It's a story many creatives can relate to - one creative outlines the anguish that comes with the fight for funding and wonders the toll the Hunger Games approach takes on artists.
Tatiana Hotere is a playwright and performer - creating the award-winning Skin Hunger. She is also a Toipoto alum, and details her experience applying for the latest Creative New Zealand (CNZ) Arts Grants round.
Having received the rejection email from CNZ in the past certainly brings a feeling of dread when submitting a new application. No matter how much I believe in my project, or much work, effort and time I have dedicated to writing a new submission - crossing all the T’s and dotting all the i’s - the dread is always present.
So this time as I opened my laptop at 8:30AM to review my budget and word count for the hundredth time, my palms were clammy and I was aware of holding my breath as I steadied myself to be as precise and fast as I could, and submit my application as effectively and in as little time as possible.
At 8:55 AM, with my heart racing, I looked into the CNZ Arts Grants portal and remember thinking “This is some weird Hunger Games shit. It shouldn’t be like this.”
Making art in this country feels like swimming against the tide in an act of rebellion at the best of times.
But when applying for funding leaves you feeling like you are on a race competing against your peers, trying to scramble for funding, it makes me wonder if making art is rather an act of madness or stupidity.

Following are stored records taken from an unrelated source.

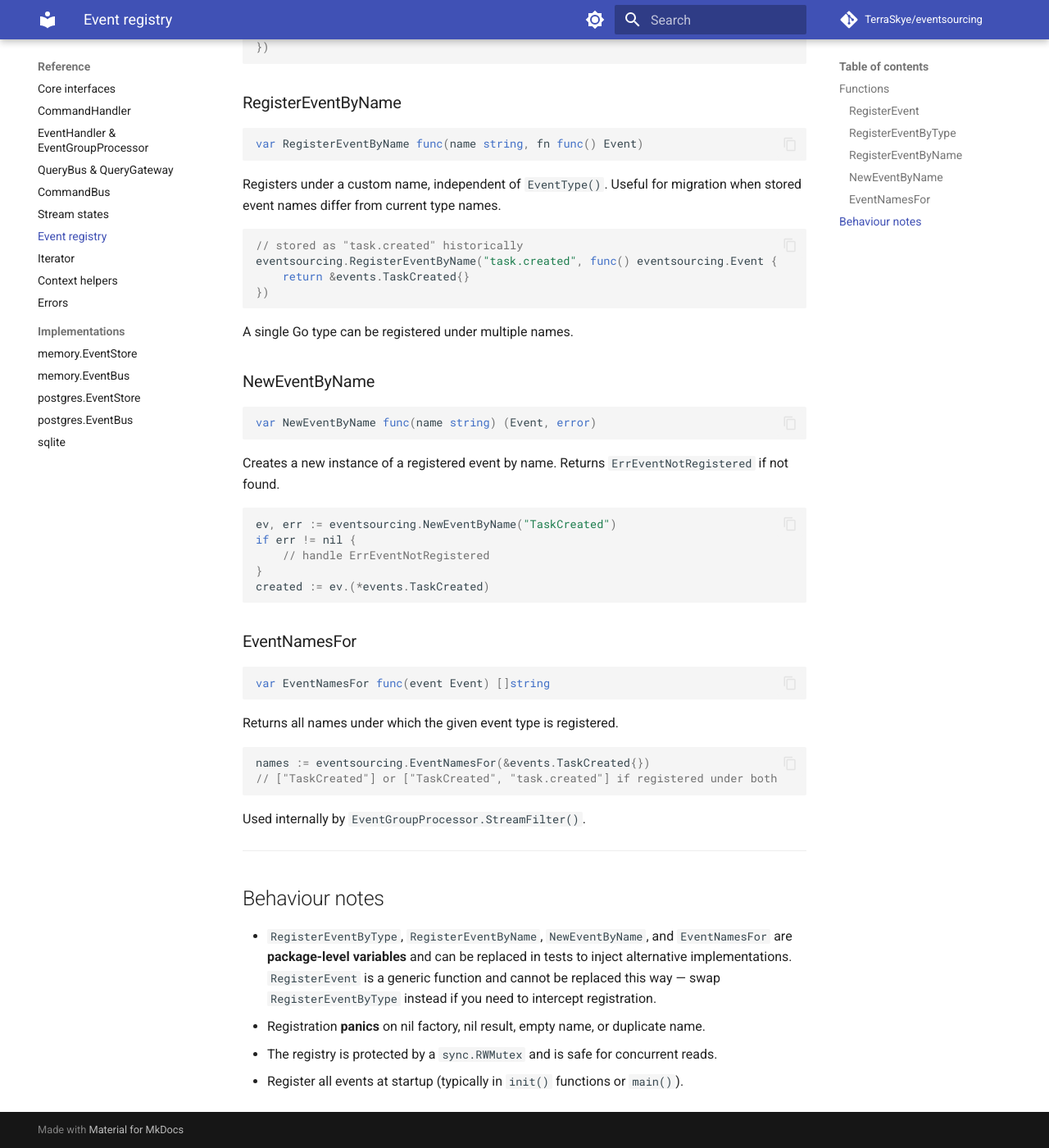
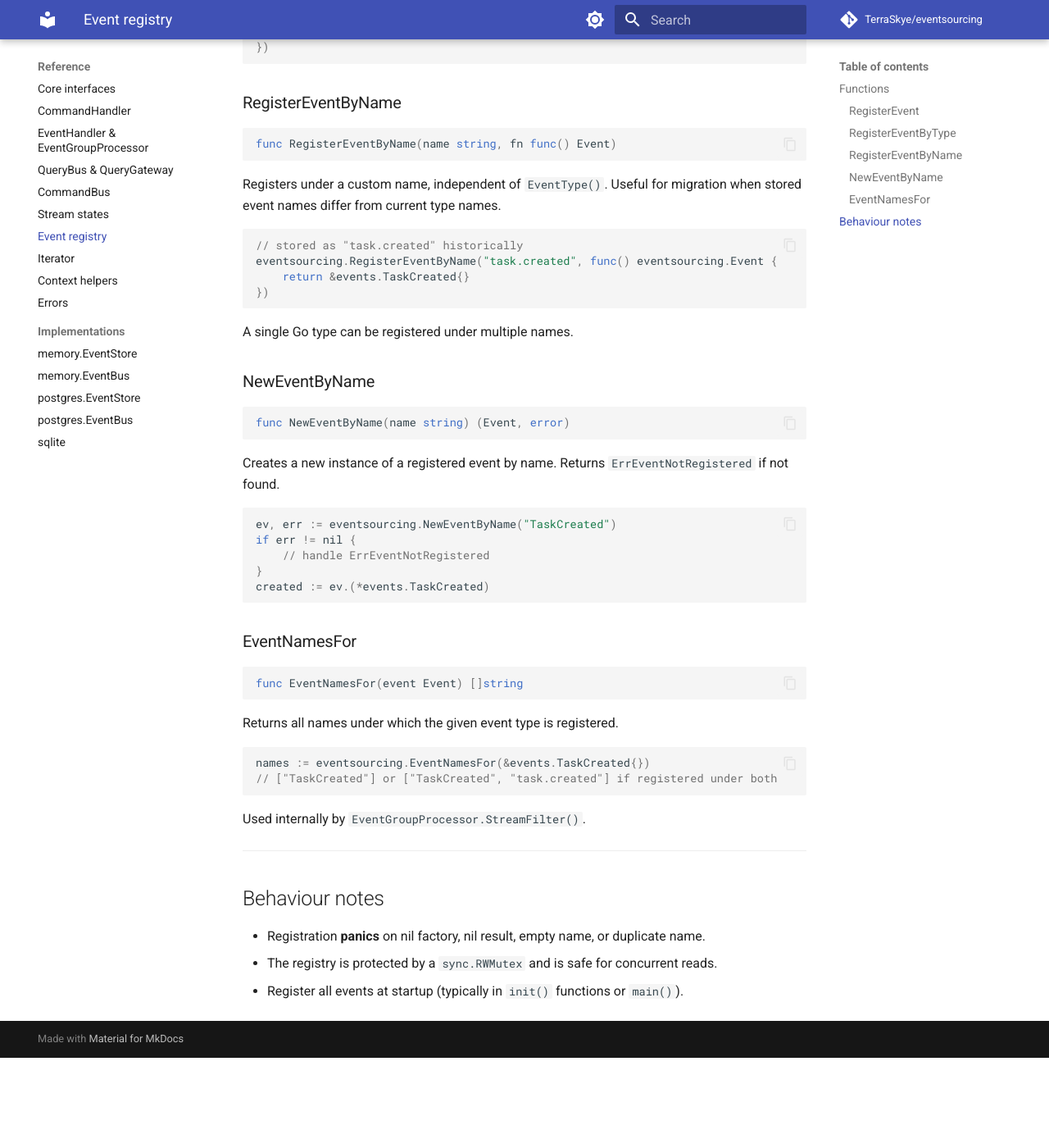
Before and after one commit to TerraSkye/eventsourcing, an MkDocs documentation site: the page built from docs/reference/event-registry.md, in a window 1280 px wide and 1400 px high, scrolled down 806 px. Shown: the whole window at 82% size. Built offline with MkDocs 1.6.1 and Material for MkDocs 9.7.7, drawn with Linux system fonts in a browser that asks for light colours; comment, search, counter and statistics services are not loaded; after the commit the page ends 2096 px from its top, so only the background shows below that.

Commit message:
Show the registry functions as funcs in the reference
The reference page still gave them var signatures and said tests could
replace them.

Co-Authored-By: Claude Opus 5.5 <noreply@anthropic.com>

````diff
--- a/docs/reference/event-registry.md
+++ b/docs/reference/event-registry.md
@@ -23,7 +23,7 @@ eventsourcing.RegisterEvent(&events.TaskCreated{})
 ### RegisterEventByType
 
 ```go
-var RegisterEventByType func(fn func() Event)
+func RegisterEventByType(fn func() Event)
 ```
 
 Registers using a factory function. Equivalent to `RegisterEvent` but with explicit factory control:
@@ -37,7 +37,7 @@ eventsourcing.RegisterEventByType(func() eventsourcing.Event {
 ### RegisterEventByName
 
 ```go
-var RegisterEventByName func(name string, fn func() Event)
+func RegisterEventByName(name string, fn func() Event)
 ```
 
 Registers under a custom name, independent of `EventType()`. Useful for migration when stored event names differ from current type names.
@@ -54,7 +54,7 @@ A single Go type can be registered under multiple names.
 ### NewEventByName
 
 ```go
-var NewEventByName func(name string) (Event, error)
+func NewEventByName(name string) (Event, error)
 ```
 
 Creates a new instance of a registered event by name. Returns `ErrEventNotRegistered` if not found.
@@ -70,7 +70,7 @@ created := ev.(*events.TaskCreated)
 ### EventNamesFor
 
 ```go
-var EventNamesFor func(event Event) []string
+func EventNamesFor(event Event) []string
 ```
 
 Returns all names under which the given event type is registered.
@@ -86,7 +86,6 @@ Used internally by `EventGroupProcessor.StreamFilter()`.
 
 ## Behaviour notes
 
-- `RegisterEventByType`, `RegisterEventByName`, `NewEventByName`, and `EventNamesFor` are **package-level variables** and can be replaced in tests to inject alternative implementations. `RegisterEvent` is a generic function and cannot be replaced this way — swap `RegisterEventByType` instead if you need to intercept registration.
 - Registration **panics** on nil factory, nil result, empty name, or duplicate name.
 - The registry is protected by a `sync.RWMutex` and is safe for concurrent reads.
 - Register all events at startup (typically in `init()` functions or `main()`).
````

Then, to make things a bit more chaotic, there were the logistics of it. So much information, so many boxes to tick, and a portal that is not built to have capacity to save your answers because apparently there were too many people on it at the same time.
After I copied and pasted my carefully edited answers, and uploaded all the supporting documents I could gather, it was time to hit submit. I did just that, and to my dismay the submit button wouldn’t load. After over 20 minutes there was I, still looking at the screen waiting for my application to be received through the portal, but all I could see was a never ending circle in the middle of my screen signalling that the submission wasn’t complete.
By then I had to give myself a pep talk to not go into panic mode, but instead restart the whole thing from the beginning in the hope that I could get a new submission through in time.
I’m relived to say that 53 minutes later, my second attempt was successful and my application was submitted just before midday.
The relief and joy I felt was mingled with guilt and concern for other creatives who perhaps like me may have had technical difficulties, or who may felt too lost and overwhelmed to continue the process.
So I whispered a little prayer for them and a little mantra of gratitude for myself.
The hardest thing is to come to terms with the reality that this system and this process, with its demands and limitations and restrictions is similar to the lottery - you gotta be in to win, but the winning odds seem to be “never in your favour”.
After a month of working long hours with no remuneration to prepare and get an application through, I now have to be realistic and get started on my plan B: figure out how do I take my play on tour without funding from CNZ. Because the possibility of once again receiving the dreaded rejection email is very real. Even with the extra funding and the increased cap on the application numbers.
Is it just me or does anyone else struggle with this reality?
I know I sound a bit salty and disillusioned, and that is because I am. Because getting funding to make art and to take art to communities and people who can truly benefit from it, shouldn’t be such a discouraging, emotionally exhausting and frustrating experience.
However, as an artist I cannot let go of hope, and in that hope I trust that CNZ is trying to do better and to make this process easier for artists.
So in the name of hope and in the name of art, to everyone who were brave enough, or mad enough, to put an application through, “May the odds be always in your favour!”